BEGIN RECORDS FOR THE TASK

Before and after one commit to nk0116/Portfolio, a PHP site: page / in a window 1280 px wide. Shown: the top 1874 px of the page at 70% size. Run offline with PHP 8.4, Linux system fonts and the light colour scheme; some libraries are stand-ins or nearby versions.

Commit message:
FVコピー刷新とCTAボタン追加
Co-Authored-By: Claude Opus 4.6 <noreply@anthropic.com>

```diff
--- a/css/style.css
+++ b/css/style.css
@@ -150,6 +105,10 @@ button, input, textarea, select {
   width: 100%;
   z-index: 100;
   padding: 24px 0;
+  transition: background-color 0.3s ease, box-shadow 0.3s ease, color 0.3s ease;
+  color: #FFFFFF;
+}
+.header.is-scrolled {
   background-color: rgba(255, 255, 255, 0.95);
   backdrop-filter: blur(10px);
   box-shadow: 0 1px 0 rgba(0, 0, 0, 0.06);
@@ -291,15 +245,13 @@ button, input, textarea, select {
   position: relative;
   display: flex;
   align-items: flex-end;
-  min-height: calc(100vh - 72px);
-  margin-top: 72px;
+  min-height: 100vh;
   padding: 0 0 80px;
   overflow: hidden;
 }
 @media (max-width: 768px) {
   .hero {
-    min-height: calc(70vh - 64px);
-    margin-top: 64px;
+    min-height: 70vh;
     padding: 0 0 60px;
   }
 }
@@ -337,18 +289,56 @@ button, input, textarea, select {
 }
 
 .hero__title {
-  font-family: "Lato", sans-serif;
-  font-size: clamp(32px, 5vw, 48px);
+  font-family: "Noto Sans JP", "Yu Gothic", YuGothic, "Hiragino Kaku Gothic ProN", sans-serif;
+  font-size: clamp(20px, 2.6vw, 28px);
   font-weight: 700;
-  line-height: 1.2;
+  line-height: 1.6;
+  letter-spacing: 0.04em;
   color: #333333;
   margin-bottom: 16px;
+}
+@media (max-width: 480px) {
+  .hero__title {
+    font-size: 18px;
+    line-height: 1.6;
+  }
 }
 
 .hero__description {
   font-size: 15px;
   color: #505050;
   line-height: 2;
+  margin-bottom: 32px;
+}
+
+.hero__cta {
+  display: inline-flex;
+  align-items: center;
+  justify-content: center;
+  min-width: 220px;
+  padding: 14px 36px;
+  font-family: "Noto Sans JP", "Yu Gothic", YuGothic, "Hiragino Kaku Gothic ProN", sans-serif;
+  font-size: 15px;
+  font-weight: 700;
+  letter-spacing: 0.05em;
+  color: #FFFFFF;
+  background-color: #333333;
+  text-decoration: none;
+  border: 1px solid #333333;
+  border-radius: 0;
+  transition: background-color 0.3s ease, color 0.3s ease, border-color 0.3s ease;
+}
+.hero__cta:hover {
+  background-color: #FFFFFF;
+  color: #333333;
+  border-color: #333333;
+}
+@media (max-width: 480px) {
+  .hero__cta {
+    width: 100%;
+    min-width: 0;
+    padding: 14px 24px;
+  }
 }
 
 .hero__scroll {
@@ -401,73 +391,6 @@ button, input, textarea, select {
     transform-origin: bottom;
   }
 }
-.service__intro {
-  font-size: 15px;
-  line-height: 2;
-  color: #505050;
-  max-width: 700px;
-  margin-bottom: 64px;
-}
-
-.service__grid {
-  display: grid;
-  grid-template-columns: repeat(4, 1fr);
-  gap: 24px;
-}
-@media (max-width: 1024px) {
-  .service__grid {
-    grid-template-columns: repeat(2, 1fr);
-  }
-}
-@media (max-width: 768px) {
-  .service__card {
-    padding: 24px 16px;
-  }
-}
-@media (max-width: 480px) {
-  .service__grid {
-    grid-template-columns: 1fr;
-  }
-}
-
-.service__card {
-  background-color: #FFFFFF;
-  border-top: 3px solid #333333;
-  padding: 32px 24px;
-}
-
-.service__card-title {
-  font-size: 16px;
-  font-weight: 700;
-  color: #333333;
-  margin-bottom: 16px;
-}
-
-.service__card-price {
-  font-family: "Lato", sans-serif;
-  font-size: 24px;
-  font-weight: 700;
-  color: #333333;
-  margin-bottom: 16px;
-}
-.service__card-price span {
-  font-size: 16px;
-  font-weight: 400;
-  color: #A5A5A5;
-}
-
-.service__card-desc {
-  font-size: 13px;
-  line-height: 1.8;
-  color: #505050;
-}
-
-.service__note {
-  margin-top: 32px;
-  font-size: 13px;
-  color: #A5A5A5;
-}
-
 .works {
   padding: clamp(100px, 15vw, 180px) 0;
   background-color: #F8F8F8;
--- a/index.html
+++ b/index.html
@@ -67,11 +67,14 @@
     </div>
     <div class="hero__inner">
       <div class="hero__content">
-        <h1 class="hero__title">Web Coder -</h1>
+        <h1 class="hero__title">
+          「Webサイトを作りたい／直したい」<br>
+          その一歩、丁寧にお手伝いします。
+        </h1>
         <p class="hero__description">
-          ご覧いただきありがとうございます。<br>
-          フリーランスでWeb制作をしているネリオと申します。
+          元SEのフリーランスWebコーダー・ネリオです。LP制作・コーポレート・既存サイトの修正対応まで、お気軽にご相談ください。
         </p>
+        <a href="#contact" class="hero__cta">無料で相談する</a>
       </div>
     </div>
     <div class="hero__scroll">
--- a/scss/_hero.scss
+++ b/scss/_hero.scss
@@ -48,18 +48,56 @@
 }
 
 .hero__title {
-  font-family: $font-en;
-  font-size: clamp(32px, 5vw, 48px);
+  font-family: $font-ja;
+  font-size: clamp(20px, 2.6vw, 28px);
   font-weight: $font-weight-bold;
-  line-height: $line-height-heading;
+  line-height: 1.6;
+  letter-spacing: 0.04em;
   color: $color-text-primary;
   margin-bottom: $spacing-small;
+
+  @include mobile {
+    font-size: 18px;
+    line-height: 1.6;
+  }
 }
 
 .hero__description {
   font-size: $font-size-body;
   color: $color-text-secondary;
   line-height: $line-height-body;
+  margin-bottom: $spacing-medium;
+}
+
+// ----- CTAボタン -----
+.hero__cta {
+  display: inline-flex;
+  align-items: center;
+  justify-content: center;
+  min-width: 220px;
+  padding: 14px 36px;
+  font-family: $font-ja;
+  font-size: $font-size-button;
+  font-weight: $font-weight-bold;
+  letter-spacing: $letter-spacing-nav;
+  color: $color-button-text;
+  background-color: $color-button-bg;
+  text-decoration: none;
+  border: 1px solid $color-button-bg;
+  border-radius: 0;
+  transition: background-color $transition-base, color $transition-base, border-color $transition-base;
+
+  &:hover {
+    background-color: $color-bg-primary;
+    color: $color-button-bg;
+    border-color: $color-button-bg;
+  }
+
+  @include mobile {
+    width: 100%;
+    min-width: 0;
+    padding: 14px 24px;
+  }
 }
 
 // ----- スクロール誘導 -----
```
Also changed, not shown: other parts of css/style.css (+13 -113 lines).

END RECORDS FOR THE TASK

# [PROMPT]
In the listing, find each line with the string "select" and copy it.

# [RESPONSE AREA]
@@ -150,6 +105,10 @@ button, input, textarea, select {
@@ -291,15 +245,13 @@ button, input, textarea, select {
@@ -337,18 +289,56 @@ button, input, textarea, select {
@@ -401,73 +391,6 @@ button, input, textarea, select {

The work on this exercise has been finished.